And one more thing. Are we perceiving the right thing here? Do people actually need "fixing"?
I think this is a trend from psychotherapy. I need to rewatch The Century of the Self. Not that I have anything against psychotherapy or psychology and similar disciplines. It's just that according to that documentary and also according to people's misconceptions, these disciplines try to cure (fix) people who are not normal. And most fixers, even those who don't believe in psychology, go along with this trend. In reality a good psychologist doesn't try to fix a person but to help him in cooperation. One should try to understand the other person, understand why he or she goes through bad times and how that goes bad with the rest of the world, and discuss whether things could be evolved in a way that goes well enough with the individual and the society. And if it's not very possible, that's just fine, as long as the sufferer has gained a better view of where the problem lies and what are the disadvantages in this world. It's his/her own responsibility from now to choose which path to follow.

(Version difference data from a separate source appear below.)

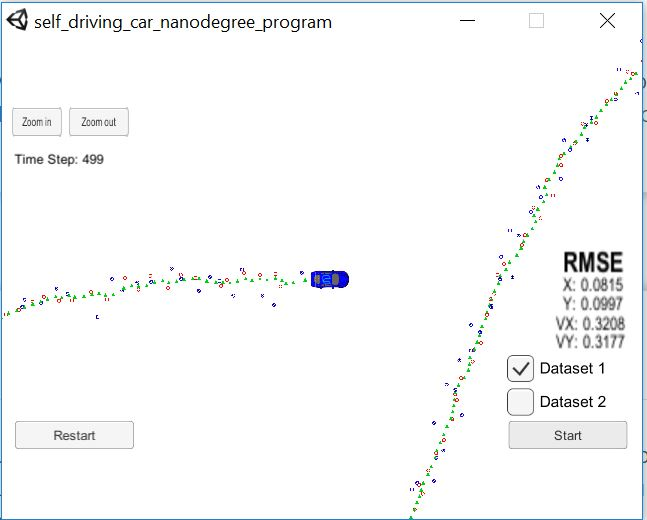
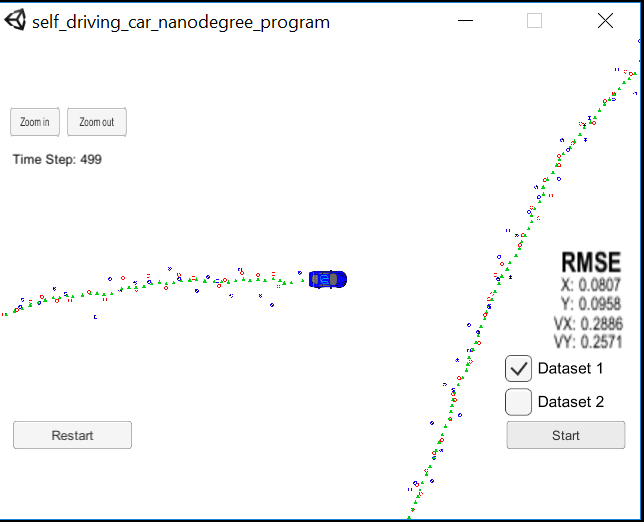
Improving code after review. Moving not modified parts to ctor.

diff --git a/src/ukf.cpp b/src/ukf.cpp
@@ -7,7 +7,7 @@ using Eigen::MatrixXd;
 using Eigen::VectorXd;
 using std::vector;
 
-#define LOG_DEBUG
+//#define LOG_DEBUG
 
 #ifdef LOG_DEBUG
 #include <iostream>
@@ -30,15 +30,21 @@ UKF::UKF() : is_initialized_(false), n_x_(5), n_aug_(7), lambda_(3-n_aug_) {
 
   // initial state vector
   x_ = VectorXd(n_x_);
+  x_.fill(1.0);
 
   // initial covariance matrix
   P_ = MatrixXd(n_x_, n_x_);
+  P_ << 1, 0, 0, 0, 0,
+        0, 1, 0, 0, 0,
+        0, 0, 1, 0, 0,
+        0, 0, 0, 1, 0,
+        0, 0, 0, 0, 1;
 
   // Process noise standard deviation longitudinal acceleration in m/s^2
-  std_a_ = 3;//30
+  std_a_ = 3;
 
   // Process noise standard deviation yaw acceleration in rad/s^2
-  std_yawdd_ = 3;//30
+  std_yawdd_ = 0.5;
   
   //DO NOT MODIFY measurement noise values below these are provided by the sensor manufacturer.
   // Laser measurement noise standard deviation position1 in m
@@ -62,13 +68,26 @@ UKF::UKF() : is_initialized_(false), n_x_(5), n_aug_(7), lambda_(3-n_aug_) {
   // set weights
   double weight_0 = lambda_/(lambda_+n_aug_);
   weights_(0) = weight_0;
-  for (int i=1; i<2*n_aug_+1; i++) {  //2n+1 weights
+  for (int i = 1; i < 2*n_aug_+1; ++i) {  //2n+1 weights
     double weight = 0.5/(n_aug_+lambda_);
     weights_(i) = weight;
   }
 
   // sigma point matrix
   Xsig_pred_ = MatrixXd(n_x_, 2*n_aug_+1);
+
+  sqrtLNAX_ = sqrt(lambda_+n_aug_);
+
+  // Measurement noise covariance matrix
+  R_lidar_ = MatrixXd(2, 2);
+  R_lidar_ << std_laspx_*std_laspx_, 0,
+              0, std_laspy_*std_laspy_;
+
+  //add measurement noise covariance matrix
+  R_radar_ = MatrixXd(3, 3);
+  R_radar_ << std_radr_*std_radr_, 0, 0,
+              0, std_radphi_*std_radphi_, 0,
+              0, 0, std_radrd_*std_radrd_;
 
   DEBUG("UKF ctor end");
 }
@@ -80,24 +99,10 @@ UKF::~UKF() {}
  * either radar or laser.
  */
 void UKF::ProcessMeasurement(MeasurementPackage meas_package) {
-  //DEBUG("UKF::ProcessMeasurement start");
+  DEBUG("UKF::ProcessMeasurement start");
   if(!is_initialized_) {
 
-    //DEBUG("UKF::ProcessMeasurement not init start");
-
-    x_.fill(1.0);
-    P_.fill(1.0);
-    x_ << 1, 1, 1, 1, 0.1;
-    /*P_ << 0.15, 0, 0, 0, 0,
-         0, 0.15, 0, 0, 0,
-         0,    0, 1, 0, 0,
-         0,    0, 0, 1, 0,
-         0,    0, 0, 0, 1;*/
-    P_ << 1, 0, 0, 0, 0,
-          0, 1, 0, 0, 0,
-          0, 0, 1, 0, 0,
-          0, 0, 0, 1, 0,
-          0, 0, 0, 0, 1;
+    DEBUG("UKF::ProcessMeasurement not initialized");
 
     if (use_radar_ && meas_package.sensor_type_ == MeasurementPackage::RADAR) {
       // x0 = px
@@ -111,16 +116,16 @@ void UKF::ProcessMeasurement(MeasurementPackage meas_package) {
       x_(1) = meas_package.raw_measurements_(0) * sin(meas_package.raw_measurements_(1));
     }
 
-    //DEBUG("UKF::ProcessMeasurement 01");
+    DEBUG("UKF::ProcessMeasurement 01");
 
     time_us_ = meas_package.timestamp_;
 
     is_initialized_ = true;
-    //DEBUG("UKF::ProcessMeasurement not init end");
+    DEBUG("UKF::ProcessMeasurement not init end");
     return;
   }
 
-  //DEBUG("UKF::ProcessMeasurement start");
+  DEBUG("UKF::ProcessMeasurement start");
 
   //compute the time elapsed between the current and previous measurements
   float dt = (meas_package.timestamp_ - time_us_) / 1000000.0; //dt - expressed in seconds
@@ -138,7 +143,7 @@ void UKF::ProcessMeasurement(MeasurementPackage meas_package) {
   cout << "x_ = " << x_ << endl;
   cout << "P_ = " << P_ << endl;
 
-  //DEBUG("UKF::ProcessMeasurement end");
+  DEBUG("UKF::ProcessMeasurement end");
 }
 
 /**
@@ -151,7 +156,7 @@ void UKF::Prediction(double delta_t) {
   Estimate the object's location. Modify the state
   vector, x_. Predict sigma points, the state, and the state covariance matrix.
   */
-  //DEBUG("UKF::Prediction start");
+  DEBUG("UKF::Prediction start");
   
   ////////
   // Generate augmented sigma points
@@ -174,16 +179,16 @@ void UKF::Prediction(double delta_t) {
   P_aug.topLeftCorner(5, 5) = P_;
   P_aug(5, 5) = std_a_*std_a_;
   P_aug(6, 6) = std_yawdd_*std_yawdd_;
-  
+
   //create square root matrix
   MatrixXd L = P_aug.llt().matrixL();
-  double sqrtLNAX = sqrt(lambda_+n_aug_);
+
   //create augmented sigma points
   Xsig_aug.col(0)  = x_aug;
   for (int i = 0; i< n_aug_; i++)
   {
-    Xsig_aug.col(i+1)       = x_aug + sqrtLNAX * L.col(i);
-    Xsig_aug.col(i+1+n_aug_) = x_aug - sqrtLNAX * L.col(i);
+    Xsig_aug.col(i+1)       = x_aug + sqrtLNAX_ * L.col(i);
+    Xsig_aug.col(i+1+n_aug_) = x_aug - sqrtLNAX_ * L.col(i);
   }
 
   ////////
@@ -191,13 +196,13 @@ void UKF::Prediction(double delta_t) {
   for (int i = 0; i < 2*n_aug_+1; i++)
   {
     //extract values for better readability
-    double p_x = Xsig_aug(0,i);
-    double p_y = Xsig_aug(1,i);
-    double v = Xsig_aug(2,i);
-    double yaw = Xsig_aug(3,i);
-    double yawd = Xsig_aug(4,i);
-    double nu_a = Xsig_aug(5,i);
-    double nu_yawdd = Xsig_aug(6,i);
+    const double p_x = Xsig_aug(0,i);
+    const double p_y = Xsig_aug(1,i);
+    const double v = Xsig_aug(2,i);
+    const double yaw = Xsig_aug(3,i);
+    const double yawd = Xsig_aug(4,i);
+    const double nu_a = Xsig_aug(5,i);
+    const double nu_yawdd = Xsig_aug(6,i);
 
     //predicted state values
     double px_p, py_p;
@@ -236,13 +241,13 @@ void UKF::Prediction(double delta_t) {
   // Predict state mean and covariance
   //predicted state mean
   x_.fill(0.0);
-  for (int i = 0; i < 2*n_aug_+1; i++) {  //iterate over sigma points
+  for (int i = 0; i < 2*n_aug_+1; ++i) {  //iterate over sigma points
     x_ = x_ + weights_(i) * Xsig_pred_.col(i);
   }
 
   //predicted state covariance matrix
   P_.fill(0.0);
-  for (int i = 0; i < 2 * n_aug_ + 1; i++) {  //iterate over sigma points
+  for (int i = 0; i < 2 * n_aug_ + 1; ++i) {  //iterate over sigma points
 
     // state difference
     VectorXd x_diff = Xsig_pred_.col(i) - x_;
@@ -253,7 +258,7 @@ void UKF::Prediction(double delta_t) {
     P_ = P_ + weights_(i) * x_diff * x_diff.transpose() ;
   }
 
-  //DEBUG("UKF::Prediction end");
+  DEBUG("UKF::Prediction end");
 }
 
 /**
@@ -267,19 +272,19 @@ void UKF::UpdateLidar(MeasurementPackage meas_package) {
 
   You'll also need to calculate the lidar NIS.
   */
-  //DEBUG("UKF::UpdateLidar start");
+  DEBUG("UKF::UpdateLidar start");
   //set measurement dimension, lidar can measure poisition x and y
-  int n_z = 2;
+  const int n_z = 2;
 
   //create matrix for sigma points in measurement space
   MatrixXd Zsig = MatrixXd(n_z, 2*n_aug_+1);
 
   //transform sigma points into measurement space
-  for (int i = 0; i < 2*n_aug_+1; i++) {  //2n+1 simga points
+  for (int i = 0; i < 2*n_aug_+1; ++i) {  //2n+1 simga points
 
     // extract values for better readibility
-    double p_x = Xsig_pred_(0,i);
-    double p_y = Xsig_pred_(1,i);
+    const double p_x = Xsig_pred_(0,i);
+    const double p_y = Xsig_pred_(1,i);
 
     // measurement model
     Zsig(0,i) = p_x;
@@ -289,14 +294,14 @@ void UKF::UpdateLidar(MeasurementPackage meas_package) {
   //mean predicted measurement
   VectorXd z_pred = VectorXd(n_z);
   z_pred.fill(0.0);
-  for (int i=0; i < 2*n_aug_+1; i++) {
+  for (int i=0; i < 2*n_aug_+1; ++i) {
       z_pred = z_pred + weights_(i) * Zsig.col(i);
   }
 
   //predicted measurement covariance
   MatrixXd S = MatrixXd(n_z,n_z);
   S.fill(0.0);
-  for (int i = 0; i < 2 * n_aug_ + 1; i++) {  //2n+1 simga points
+  for (int i = 0; i < 2 * n_aug_ + 1; ++i) {  //2n+1 simga points
     //residual
     VectorXd z_diff = Zsig.col(i) - z_pred;
 
@@ -307,20 +312,15 @@ void UKF::UpdateLidar(MeasurementPackage meas_package) {
     S = S + weights_(i) * z_diff * z_diff.transpose();
   }
 
-  //add measurement noise covariance matrix
-  MatrixXd R = MatrixXd(n_z, n_z);
-  R <<    std_laspx_*std_laspx_, 0,
-          0, std_laspy_*std_laspy_;
-  S = S + R;
+  S = S + R_lidar_;
 
-  //DEBUG("UKF::UpdateLidar UpdateState");
+  DEBUG("UKF::UpdateLidar UpdateState");
 
   ///////
   // Update state
 
   // vector for incoming radar measurement
   VectorXd z = VectorXd(n_z);
-  //z << std_laspx_, std_laspy_;
   z << meas_package.raw_measurements_;
 
   //create matrix for cross correlation Tc
@@ -328,7 +328,7 @@ void UKF::UpdateLidar(MeasurementPackage meas_package) {
 
   //calculate cross correlation matrix
   Tc.fill(0.0);
-  for (int i = 0; i < 2* n_aug_+1; i++) {  //2n+1 simga points
+  for (int i = 0; i < 2* n_aug_+1; ++i) {  //2n+1 simga points
 
     //residual
     VectorXd z_diff = Zsig.col(i) - z_pred;
@@ -346,7 +346,7 @@ void UKF::UpdateLidar(MeasurementPackage meas_package) {
   }
 
   //Kalman gain K;
-  MatrixXd K = Tc * S.inverse();
+  const MatrixXd K = Tc * S.inverse();
 
   //residual
   VectorXd z_diff = z - z_pred;
@@ -359,7 +359,7 @@ void UKF::UpdateLidar(MeasurementPackage meas_package) {
   x_ = x_ + K * z_diff;
   P_ = P_ - K*S*K.transpose();
 
-  //DEBUG("UKF::UpdateLidar end");
+  DEBUG("UKF::UpdateLidar end");
 }
 
 /**
@@ -373,24 +373,24 @@ void UKF::UpdateRadar(MeasurementPackage meas_package) {
 
   You'll also need to calculate the radar NIS.
   */
-  //DEBUG("UKF::UpdateRadar start");
+  DEBUG("UKF::UpdateRadar start");
   //set measurement dimension, radar can measure r, phi, and r_dot
-  int n_z = 3;
+  const int n_z = 3;
 
   //create matrix for sigma points in measurement space
   MatrixXd Zsig = MatrixXd(n_z, 2*n_aug_+1);
 
   //transform sigma points into measurement space
-  for (int i = 0; i < 2*n_aug_+1; i++) {  //2n+1 simga points
+  for (int i = 0; i < 2*n_aug_+1; ++i) {  //2n+1 simga points
 
     // extract values for better readibility
-    double p_x = Xsig_pred_(0,i);
-    double p_y = Xsig_pred_(1,i);
-    double v  = Xsig_pred_(2,i);
-    double yaw = Xsig_pred_(3,i);
+    const double p_x = Xsig_pred_(0,i);
+    const double p_y = Xsig_pred_(1,i);
+    const double v  = Xsig_pred_(2,i);
+    const double yaw = Xsig_pred_(3,i);
 
-    double v1 = cos(yaw)*v;
-    double v2 = sin(yaw)*v;
+    const double v1 = cos(yaw)*v;
+    const double v2 = sin(yaw)*v;
 
     // measurement model
     Zsig(0,i) = sqrt(p_x*p_x + p_y*p_y);                        //r
@@ -405,14 +405,14 @@ void UKF::UpdateRadar(MeasurementPackage meas_package) {
   //mean predicted measurement
   VectorXd z_pred = VectorXd(n_z);
   z_pred.fill(0.0);
-  for (int i=0; i < 2*n_aug_+1; i++) {
+  for (int i=0; i < 2*n_aug_+1; ++i) {
       z_pred = z_pred + weights_(i) * Zsig.col(i);
   }
 
   //predicted measurement covariance
   MatrixXd S = MatrixXd(n_z,n_z);
   S.fill(0.0);
-  for (int i = 0; i < 2 * n_aug_ + 1; i++) {  //2n+1 simga points
+  for (int i = 0; i < 2*n_aug_+1; ++i) {  //2n+1 simga points
     //residual
     VectorXd z_diff = Zsig.col(i) - z_pred;
 
@@ -423,21 +423,15 @@ void UKF::UpdateRadar(MeasurementPackage meas_package) {
     S = S + weights_(i) * z_diff * z_diff.transpose();
   }
 
-  //add measurement noise covariance matrix
-  MatrixXd R = MatrixXd(n_z, n_z);
-  R <<    std_radr_*std_radr_, 0, 0,
-          0, std_radphi_*std_radphi_, 0,
-          0, 0,std_radrd_*std_radrd_;
-  S = S + R;
+  S = S + R_radar_;
 
-  //DEBUG("UKF::UpdateRadar UpdateState");
+  DEBUG("UKF::UpdateRadar UpdateState");
 
   ///////
   // Update state
 
   // vector for incoming radar measurement
   VectorXd z = VectorXd(n_z);
-  //z << std_radr_, std_radphi_, std_radrd_;
   z << meas_package.raw_measurements_;
 
   //create matrix for cross correlation Tc
@@ -445,7 +439,7 @@ void UKF::UpdateRadar(MeasurementPackage meas_package) {
 
   //calculate cross correlation matrix
   Tc.fill(0.0);
-  for (int i = 0; i < 2* n_aug_+1; i++) {  //2n+1 simga points
+  for (int i = 0; i < 2* n_aug_+1; ++i) {  //2n+1 simga points
 
     //residual
     VectorXd z_diff = Zsig.col(i) - z_pred;
@@ -476,5 +470,5 @@ void UKF::UpdateRadar(MeasurementPackage meas_package) {
   x_ = x_ + K * z_diff;
   P_ = P_ - K*S*K.transpose();
 
-  //DEBUG("UKF::UpdateRadar end");
+  DEBUG("UKF::UpdateRadar end");
 }

diff --git a/src/ukf.h b/src/ukf.h
@@ -67,6 +67,11 @@ public:
   ///* Sigma point spreading parameter
   double lambda_;
 
+  double sqrtLNAX_;
+
+  ///* Measurement noise covariance matrix
+  MatrixXd R_lidar_;
+  MatrixXd R_radar_;
 
   /**
    * Constructor

diff --git a/src/tools.cpp b/src/tools.cpp
@@ -5,7 +5,7 @@ using Eigen::VectorXd;
 using Eigen::MatrixXd;
 using std::vector;
 
-#define LOG_DEBUG
+//#define LOG_DEBUG
 
 #ifdef LOG_DEBUG
 #include <iostream>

I wish I could summarize this view in a more concrete and simple to understand way. The keyword for me is approach. Do not bash the individual with what has to be done. People who are sensitive might get more saddened and dive further into negativity (thank you for "helping" :P). People who are more brute will just tell you to fuck off and then you have lost them. Attempt to listen to the individual and understand, try to imagine how they are living with their problems. Remember that the pain or anxiety they feel about things might be quite more or less strong than your own feelings. Even if we set aside the brain differences, just a different upbringing could make things more complicated and your simple logical steps might not work here.
At the end of all, don't be too obsessed about "fixing". The person might be just fine and your view about him or her might be skewed. You can approach and try to understand for bit, but then it's time to move along. Changes come slowly, you are not going to "fix" someone in one instance. And take the credit? Come on! It's the person who has slowly evolved after so many obstacles and sorrows that has succeeded into this. That's why it takes so long and that's why you can't just "fix" but only approach and maybe pass a part of your wisdom that might be naive or if it's not it takes time and it could just be an inspiration to the whole process. I think that another reason we perceive "fixing" wrongly, is every movie where at some tipping point a person reveals a deep wisdom (usually cliche stuff :) to another person, whose life suddenly changes from that particular moment. Ugh! As if all that was needed was a magic phrase! As if people could change that easily. Not taking in account the whole evolving process that should take in order for a person to change his habits or character. (and one could actually argue that he observed a sudden change in one of his friends or relatives, it is only external in my opinion and I believe there has to be a long hidden history of internal evolving process that lead to these results)
It would be a good food for thought how to extrapolate this 'approach, understand and spark evolution' method (instead of instantly fixing) for the world. All I see around me is people bitching. Bitching about the world, about the economy, the politicians, the other people who are all wrong except the people who are bitching (that goes recursive, lol :P). I think I like the Zen way (It might be a misunderstanding of what Zen means though, just my own feeling of it) and I believe if more people tried to get hold on this then the world could easily be a better place. Don't jump instantly into fighting. Pause for a while. Be patient. Understand the world, understand the people, instead of just blaming everyone without second thought. Clear your mind and start again.